__Task brief__:
Write out each line of the entries below that holds the word "gray".

[Code change snippets]
- Opening Delimiter -
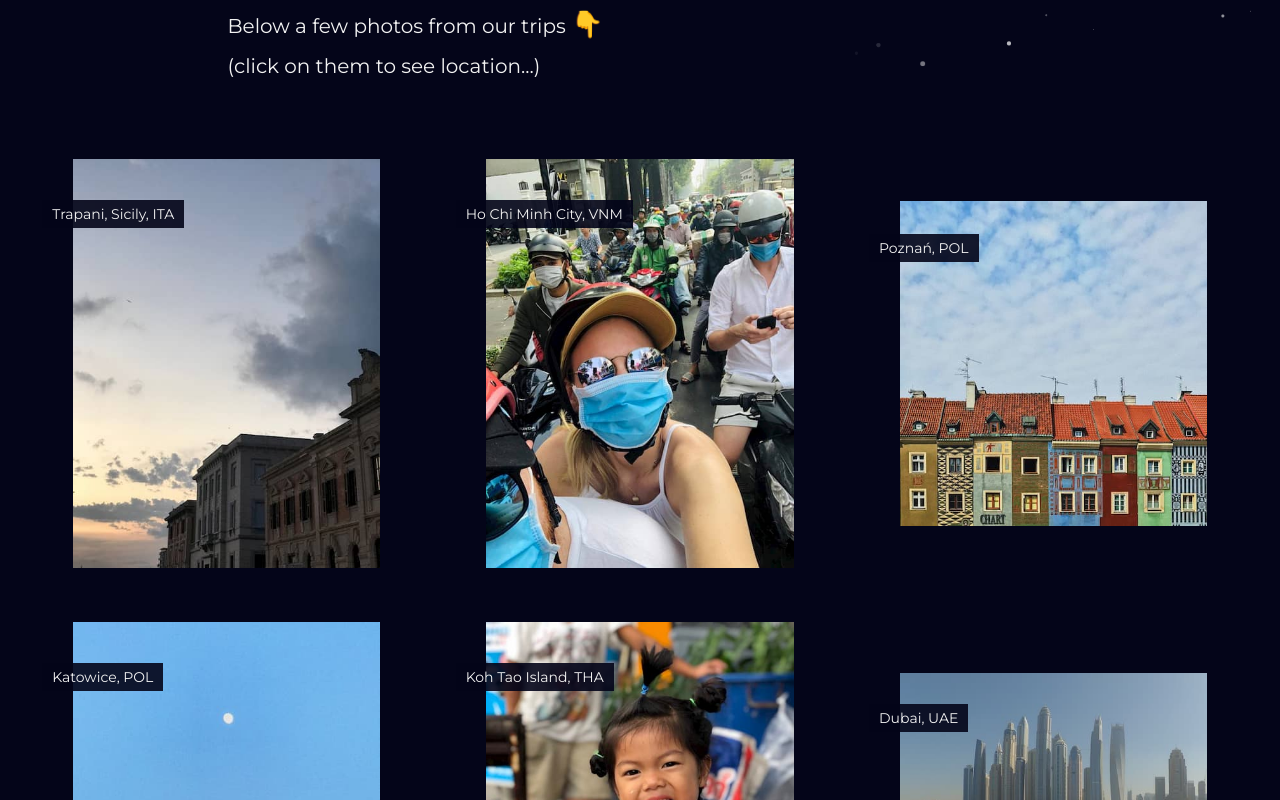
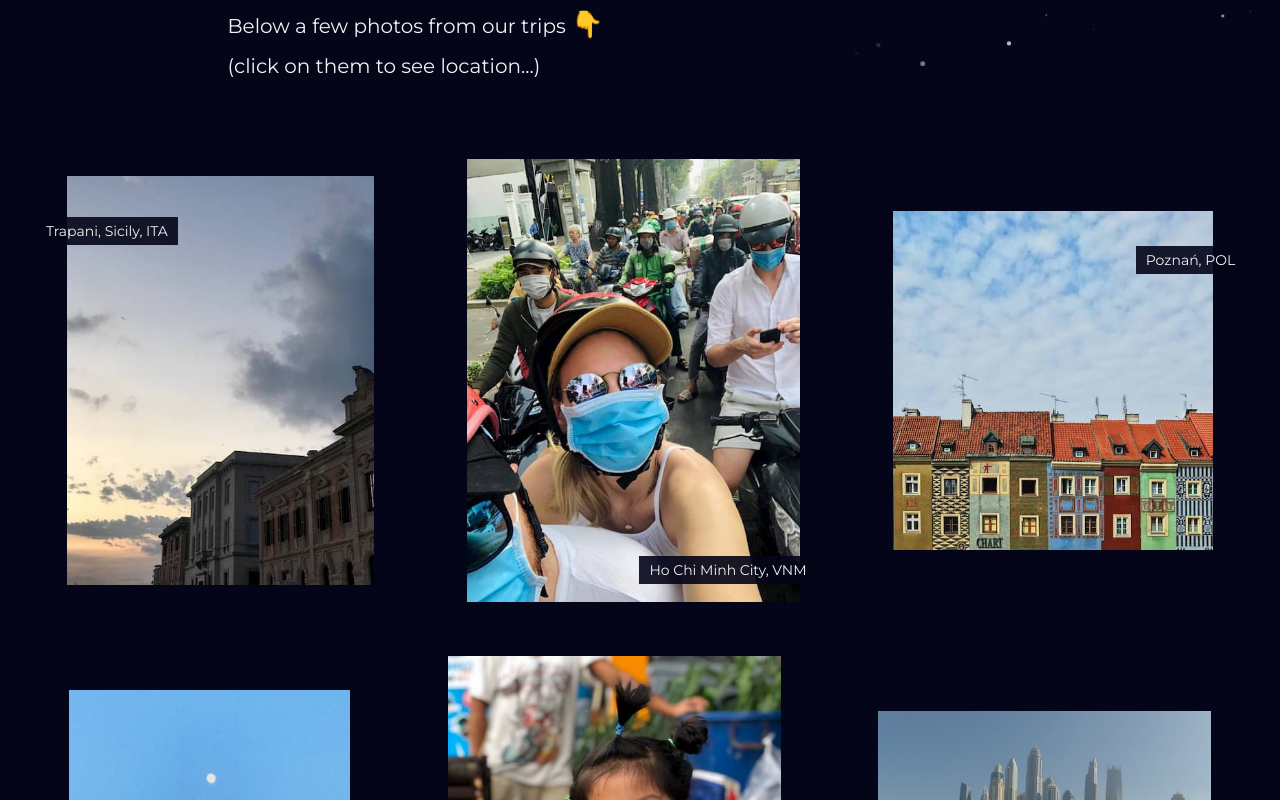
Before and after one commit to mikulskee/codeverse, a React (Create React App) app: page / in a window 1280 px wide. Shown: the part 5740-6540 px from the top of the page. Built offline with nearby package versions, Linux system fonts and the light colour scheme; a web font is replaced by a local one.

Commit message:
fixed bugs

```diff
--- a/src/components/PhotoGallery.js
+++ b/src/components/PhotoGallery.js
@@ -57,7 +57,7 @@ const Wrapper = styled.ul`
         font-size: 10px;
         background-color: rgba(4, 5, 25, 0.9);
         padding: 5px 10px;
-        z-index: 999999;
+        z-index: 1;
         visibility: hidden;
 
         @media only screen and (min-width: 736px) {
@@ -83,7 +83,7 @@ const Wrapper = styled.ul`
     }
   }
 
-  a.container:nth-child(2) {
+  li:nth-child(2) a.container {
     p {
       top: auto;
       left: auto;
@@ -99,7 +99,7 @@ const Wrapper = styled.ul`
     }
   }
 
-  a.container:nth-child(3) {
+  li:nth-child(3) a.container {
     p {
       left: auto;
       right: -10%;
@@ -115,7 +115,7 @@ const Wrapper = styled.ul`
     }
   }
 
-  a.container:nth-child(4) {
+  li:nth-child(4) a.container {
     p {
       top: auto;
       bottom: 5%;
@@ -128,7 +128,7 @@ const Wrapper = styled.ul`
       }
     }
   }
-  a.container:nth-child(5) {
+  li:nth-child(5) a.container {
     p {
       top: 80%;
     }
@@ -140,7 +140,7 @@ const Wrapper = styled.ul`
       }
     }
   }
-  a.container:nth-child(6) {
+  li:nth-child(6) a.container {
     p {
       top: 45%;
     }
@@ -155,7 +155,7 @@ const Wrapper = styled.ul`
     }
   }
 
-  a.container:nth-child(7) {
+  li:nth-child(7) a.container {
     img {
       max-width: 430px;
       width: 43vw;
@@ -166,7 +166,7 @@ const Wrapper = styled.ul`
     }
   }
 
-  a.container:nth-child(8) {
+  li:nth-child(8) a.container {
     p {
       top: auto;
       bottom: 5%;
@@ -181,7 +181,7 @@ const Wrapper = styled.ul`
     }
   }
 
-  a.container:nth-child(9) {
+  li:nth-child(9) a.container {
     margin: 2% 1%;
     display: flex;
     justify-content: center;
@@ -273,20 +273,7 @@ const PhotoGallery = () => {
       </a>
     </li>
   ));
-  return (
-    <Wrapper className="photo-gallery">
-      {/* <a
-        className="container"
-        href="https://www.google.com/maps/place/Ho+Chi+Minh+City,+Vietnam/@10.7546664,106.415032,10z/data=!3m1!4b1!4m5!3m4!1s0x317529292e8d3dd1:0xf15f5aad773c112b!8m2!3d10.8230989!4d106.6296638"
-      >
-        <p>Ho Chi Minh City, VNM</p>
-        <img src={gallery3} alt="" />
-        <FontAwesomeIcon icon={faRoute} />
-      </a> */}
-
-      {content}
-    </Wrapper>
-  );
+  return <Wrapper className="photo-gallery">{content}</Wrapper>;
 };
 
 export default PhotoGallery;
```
- Closing Delimiter -
- Opening Delimiter -
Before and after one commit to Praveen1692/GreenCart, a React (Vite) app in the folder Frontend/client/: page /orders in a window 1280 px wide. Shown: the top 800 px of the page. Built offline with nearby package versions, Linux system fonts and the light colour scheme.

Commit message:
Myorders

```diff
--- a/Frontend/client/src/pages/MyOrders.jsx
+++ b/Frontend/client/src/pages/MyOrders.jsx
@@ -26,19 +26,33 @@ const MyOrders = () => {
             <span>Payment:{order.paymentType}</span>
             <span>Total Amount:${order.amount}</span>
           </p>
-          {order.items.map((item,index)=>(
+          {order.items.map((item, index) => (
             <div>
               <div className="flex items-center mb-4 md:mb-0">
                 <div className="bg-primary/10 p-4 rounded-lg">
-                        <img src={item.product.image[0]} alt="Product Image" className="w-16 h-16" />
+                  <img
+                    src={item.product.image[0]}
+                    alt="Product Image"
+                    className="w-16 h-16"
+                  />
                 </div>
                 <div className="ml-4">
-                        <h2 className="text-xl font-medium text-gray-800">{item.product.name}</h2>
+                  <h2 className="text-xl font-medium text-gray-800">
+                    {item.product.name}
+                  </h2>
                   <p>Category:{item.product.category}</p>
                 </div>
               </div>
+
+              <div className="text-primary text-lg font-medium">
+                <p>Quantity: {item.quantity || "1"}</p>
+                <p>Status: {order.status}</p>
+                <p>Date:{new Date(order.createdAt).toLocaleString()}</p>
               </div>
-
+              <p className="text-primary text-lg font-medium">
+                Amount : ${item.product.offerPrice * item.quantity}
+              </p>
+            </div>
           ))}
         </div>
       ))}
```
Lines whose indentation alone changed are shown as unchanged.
- Closing Delimiter -
__Exercise solution__:
-                        <h2 className="text-xl font-medium text-gray-800">{item.product.name}</h2>
+                  <h2 className="text-xl font-medium text-gray-800">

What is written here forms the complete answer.